In Monmouthshire County Council -v- Harris the Employment Appeal Tribunal was asked to review a finding in the Cardiff Employment Tribunal that Mrs Harris was unfairly dismissed and that the dismissal was an act of disability discrimination. At a remedy hearing in September 2014 she was awarded £238,216.37. The Employment Appeal Tribunal proceeded on the basis of determining, in respect of the unfair dismissal, whether the Employment Tribunal erred in regarding procedural defects as sufficient to make the dismissal substantively unfair and whether there was a failure to consider the Council’s substantive grounds for dismissal. It also considered whether the Tribunal erred in failing to consider, in the context of discrimination, whether dismissal was a proportionate means of achieving a legitimate aim and whether or not it took into account irrelevant considerations.
Mrs Harris had worked for the Council since 1992. Latterly she was suffering from depression, sinusitis, asthma and an underactive thyroid. Accordingly she was disabled for the purposes of the Equality Act 2010. At a time prior to autumn 2010 and following occupational health advice she had been permitted to change her working arrangements to include working from home. Thereafter a new line manager, Mr Austin, was appointed. In January 2013 Mrs Harris complained that Mr Harris was not supporting her working from home and asked to return to her previous arrangements. Thereafter she commenced a period of sickness absence and did not return to work.
She attended meetings with HR in March and May 2013. On 28 May Mar Austin met with HR and it was decided that Mrs Harris’ employment should be terminated. She was notified by letter dated 4 June. the dismissal was due to take effect on 31 July. She appealed and the appeal was heard on 4 July. She objected to a lack of consultation, raised concerns about her working relationship with Mr Austin and complained that the decision to dismiss was based on an out of date report. The appeal was rejected.
In June and July she applied for ill-health retirement but this was declined.

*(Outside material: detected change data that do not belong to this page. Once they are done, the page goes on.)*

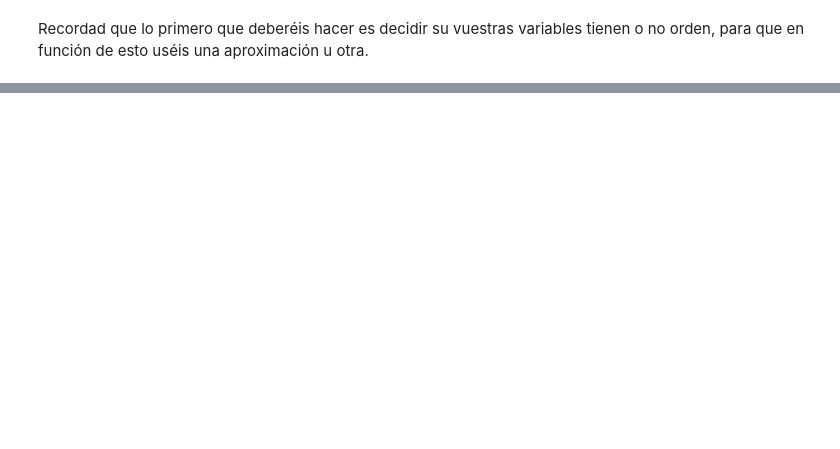
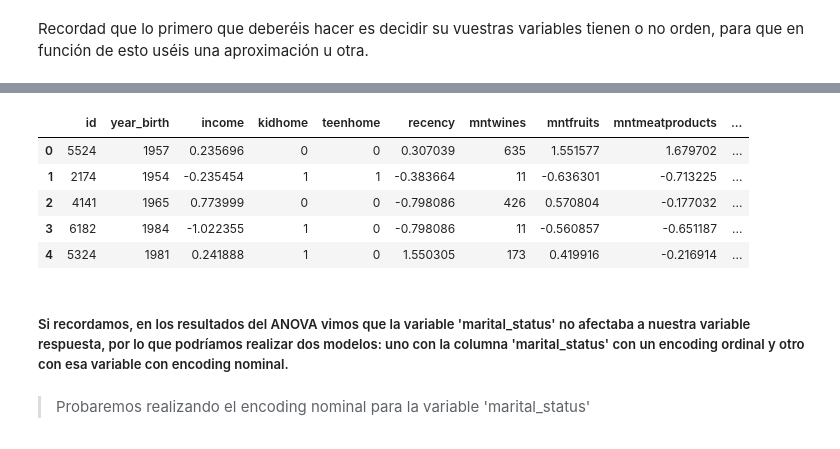
Before and after one commit to Adalab/Adalab-DA-promo-b-modulo-3-sprint-1-Chloe-Diana, a Jupyter notebook: Regresion_lineal/modulo-3-ejercicio-8-regresion-lineal-Encoding.ipynb, the cells around one changed output, grey strips where cells are left out. Cells and saved outputs as stored; diff of their text form; code cells hidden in the pictures; blank space fills up the shorter version.

```diff
--- a/Regresion_lineal/modulo-3-ejercicio-8-regresion-lineal-Encoding.ipynb
+++ b/Regresion_lineal/modulo-3-ejercicio-8-regresion-lineal-Encoding.ipynb
@@ -178,0 +93,11 @@ df_codificado_nom.to_csv('../Datos/vinos_encoding_nominal.csv')
+# %%
+# Eliminamos las columnas no codificadas y guardamos en un nuevo dataframe
+df_enc_ordinal = df.drop(['education', 'marital_status'], axis=1)
+df_enc_ordinal.head()
+# %% [output]
+|  | id | year_birth | income | kidhome | teenhome | recency | mntwines | mntfruits | mntmeatproducts | ... |
+| 0 | 5524 | 1957 | 0.235696 | 0 | 0 | 0.307039 | 635 | 1.551577 | 1.679702 | ... |
+| 1 | 2174 | 1954 | -0.235454 | 1 | 1 | -0.383664 | 11 | -0.636301 | -0.713225 | ... |
+| 2 | 4141 | 1965 | 0.773999 | 0 | 0 | -0.798086 | 426 | 0.570804 | -0.177032 | ... |
+| 3 | 6182 | 1984 | -1.022355 | 1 | 0 | -0.798086 | 11 | -0.560857 | -0.651187 | ... |
+| 4 | 5324 | 1981 | 0.241888 | 1 | 0 | 1.550305 | 173 | 0.419916 | -0.216914 | ... |
@@ -178,0 +107,4 @@ df_codificado_nom.to_csv('../Datos/vinos_encoding_nominal.csv')
+# %% [markdown]
+##### Si recordamos, en los resultados del ANOVA vimos que la variable 'marital_status' no afectaba a nuestra variable respuesta, por lo que podríamos realizar dos modelos: uno con la columna 'marital_status' con un encoding ordinal y otro con esa variable con encoding nominal.
+# %% [markdown]
+>Probaremos realizando el encoding nominal para la variable 'marital_status'
```
Also changed, not shown: parts of 47 cells of this notebook, 9 other files.
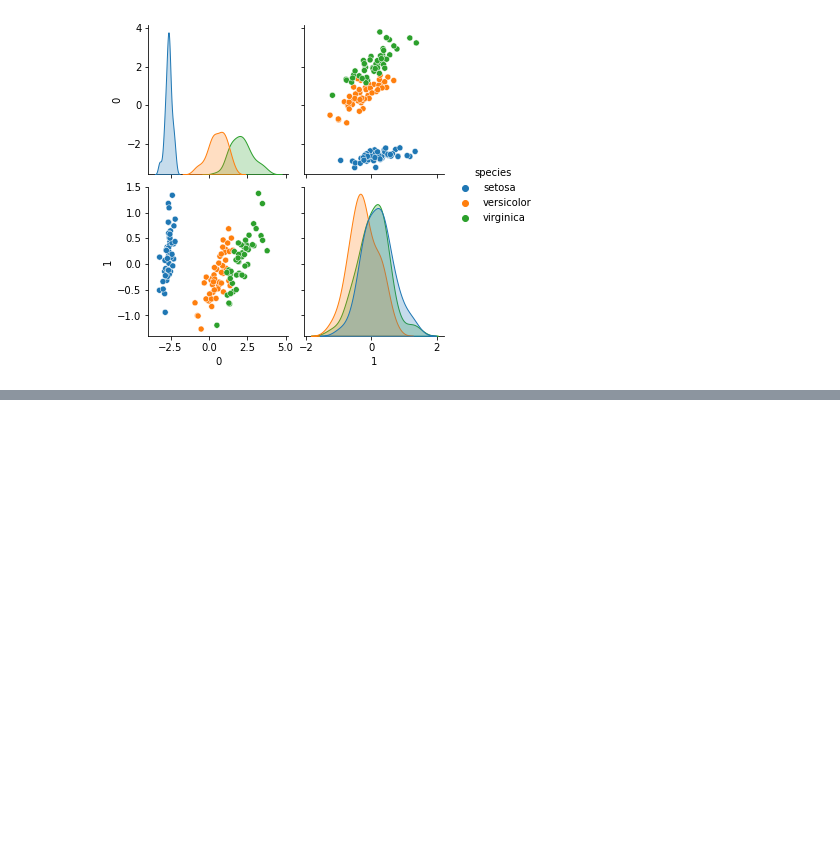
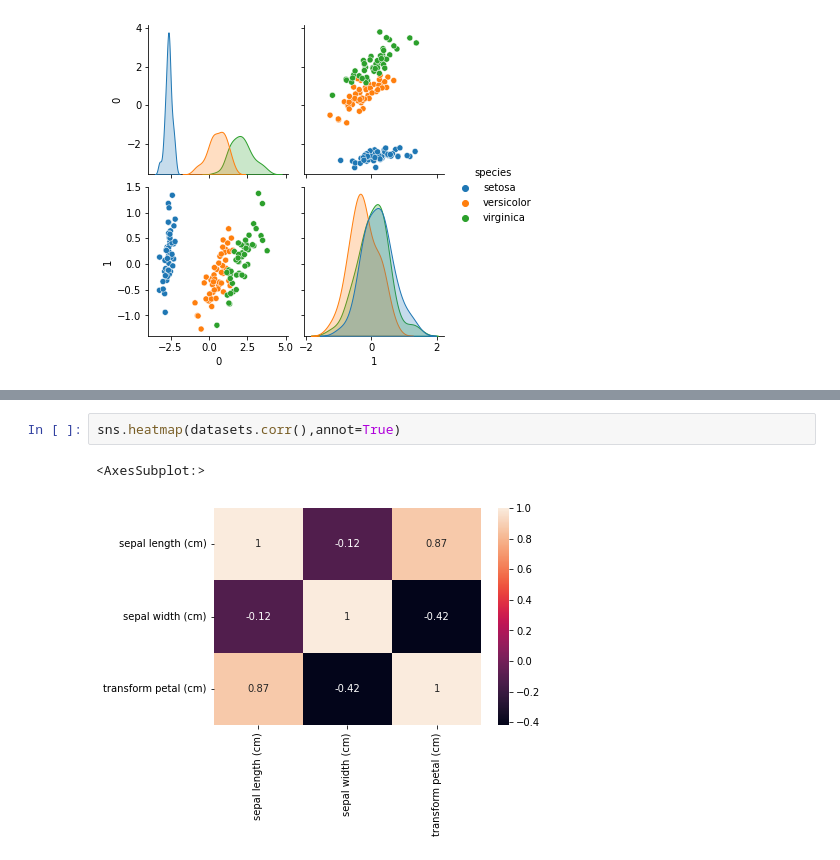
Before and after one commit to kouta0530/jupyter, a Jupyter notebook: practice/scikit-learn/datasetVisualization.ipynb, the cells around one changed output, grey strips where cells are left out. Cells and saved outputs as stored; diff of their text form; blank space fills up the shorter version.

```diff
--- a/practice/scikit-learn/datasetVisualization.ipynb
+++ b/practice/scikit-learn/datasetVisualization.ipynb
@@ -93,0 +111,5 @@ sns.pairplot(datasets,hue='species')
+# %%
+sns.heatmap(datasets.corr(),annot=True)
+# %% [output]
+<AxesSubplot:>
+[figure, added]
```
Also changed, not shown: parts of 2 cells of this notebook.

A medical opinion obtained in October 2013 concluded that although she was still unfit for work and likely to remain so for the foreseeable future, it could not be said that she would be permanently unfit until the normal retirement age.
At the resulting Employment Tribunal it was noted that the reason for dismissal was “absence which arose due to the claimant’s medical condition (a disability)”. There was inadequate warning of the possibility of dismissal and inadequate consultation. In addition there was a failure to make reasonable adjustments which also went to the question of the fairness of the employer’s behaviour. Mr Austin had effectively prevented Mrs Harris from maintaining the home working arrangements from January 2013. There was also a failure to take into account the updated reports that had been obtained for the ill-health retirement application. The fairness of the dismissal was also tainted by the active participation of Mr Austin. As for the discrimination claim the Council failed to make reasonable adjustments on the basis that if working from home was properly implemented from January 2013 there may have been no ongoing sickness absence at all. The Council appealed.